**Task details:** Your task is to count the lines of the records that contain "docs". Answer with the number and nothing else.
--- Data under study Enclosed Below ---
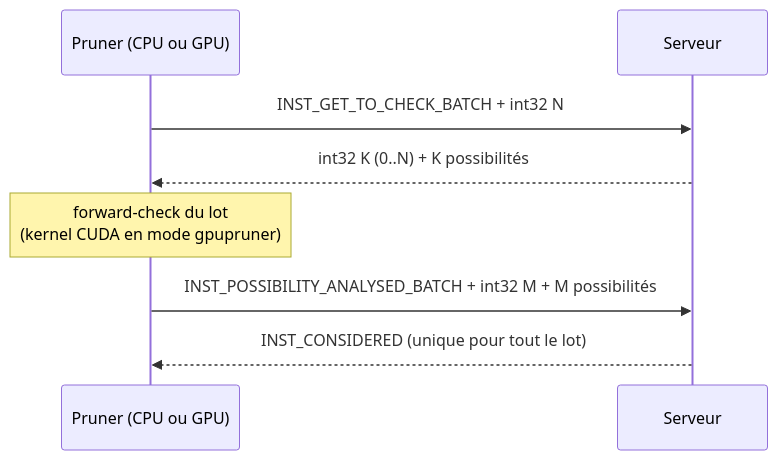
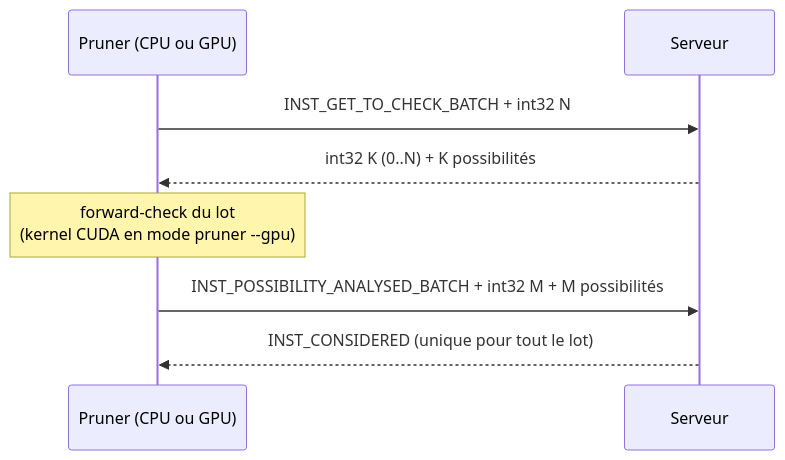
Before and after one commit to xaviergriffon/eternityII: the fourth of 6 diagrams in docs/echanges_client_serveur.md, drawn with Mermaid. The commit also changed other lines of this file and 22 other files, not shown here.

Commit message:
Simplifie les noms des modes (server/client/pruner) et remplace gpupruner par l'option --gpu

````diff
--- a/docs/echanges_client_serveur.md
+++ b/docs/echanges_client_serveur.md
@@ -121,10 +121,10 @@
 ```mermaid
 sequenceDiagram
     participant P as Pruner (CPU ou GPU)
     participant S as Serveur
     P->>S: INST_GET_TO_CHECK_BATCH + int32 N
     S-->>P: int32 K (0..N) + K possibilités
-    Note over P: forward-check du lot<br/>(kernel CUDA en mode gpupruner)
+    Note over P: forward-check du lot<br/>(kernel CUDA en mode pruner --gpu)
     P->>S: INST_POSSIBILITY_ANALYSED_BATCH + int32 M + M possibilités
     S-->>P: INST_CONSIDERED (unique pour tout le lot)
 ```
````
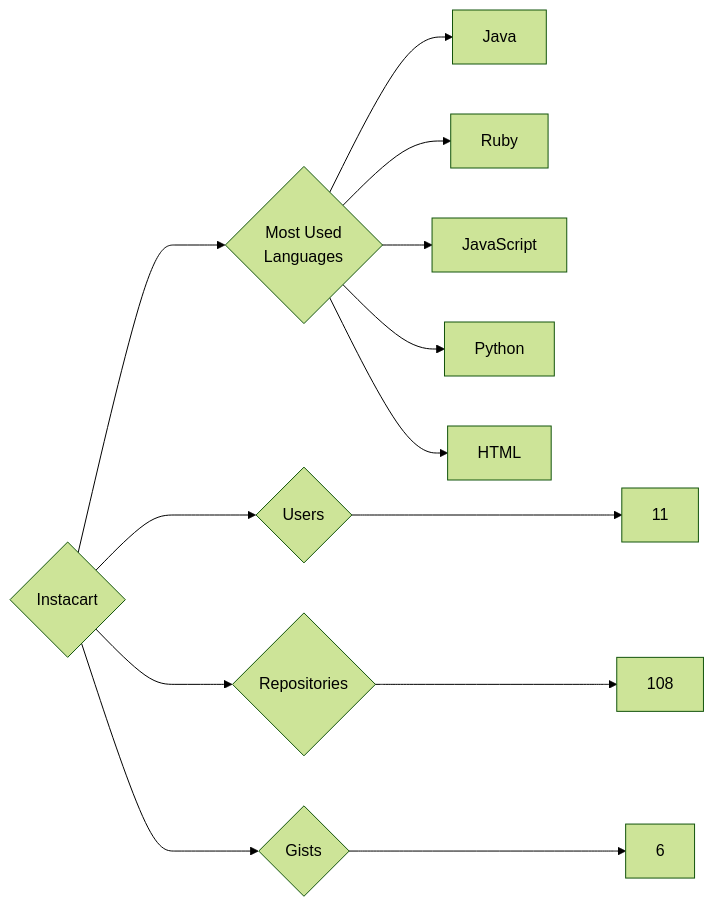
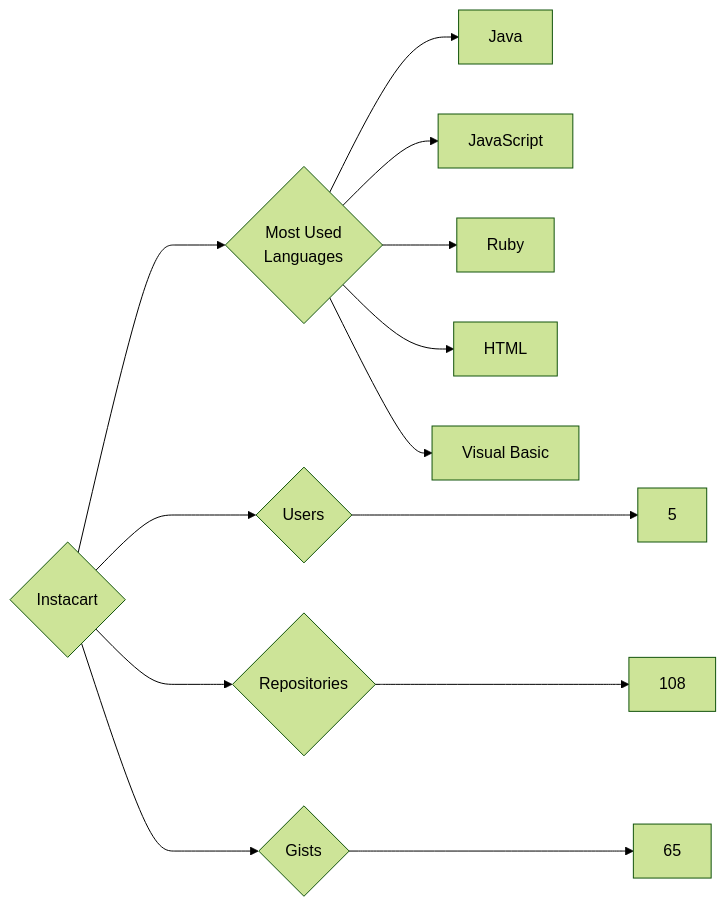
The diagram in targets/Instacart/README.md (trickest/insiders), drawn with Mermaid (forest theme) before and after one commit. The commit also changed 1123 other files, not shown here.

````diff
--- a/targets/Instacart/README.md
+++ b/targets/Instacart/README.md
@@ -3,13 +3,13 @@
 ```mermaid
 graph LR
 COMPANY_NAME{Instacart}
-COMPANY_NAME ---> U{Users} ---> UN[11]
+COMPANY_NAME ---> U{Users} ---> UN[5]
 COMPANY_NAME ---> R{Repositories} ---> RN[108]
-COMPANY_NAME ---> G{Gists} ---> GN[6]
+COMPANY_NAME ---> G{Gists} ---> GN[65]
 COMPANY_NAME ---> ML{Most Used<br>Languages}
 ML --> Java[Java]
+ML --> JavaScript[JavaScript]
 ML --> Ruby[Ruby]
-ML --> JavaScript[JavaScript]
-ML --> Python[Python]
 ML --> HTML[HTML]
+ML --> Visual_Basic[Visual Basic]
 ```
````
--- End of Enclosed Data under study ---
**Result of the task:** 3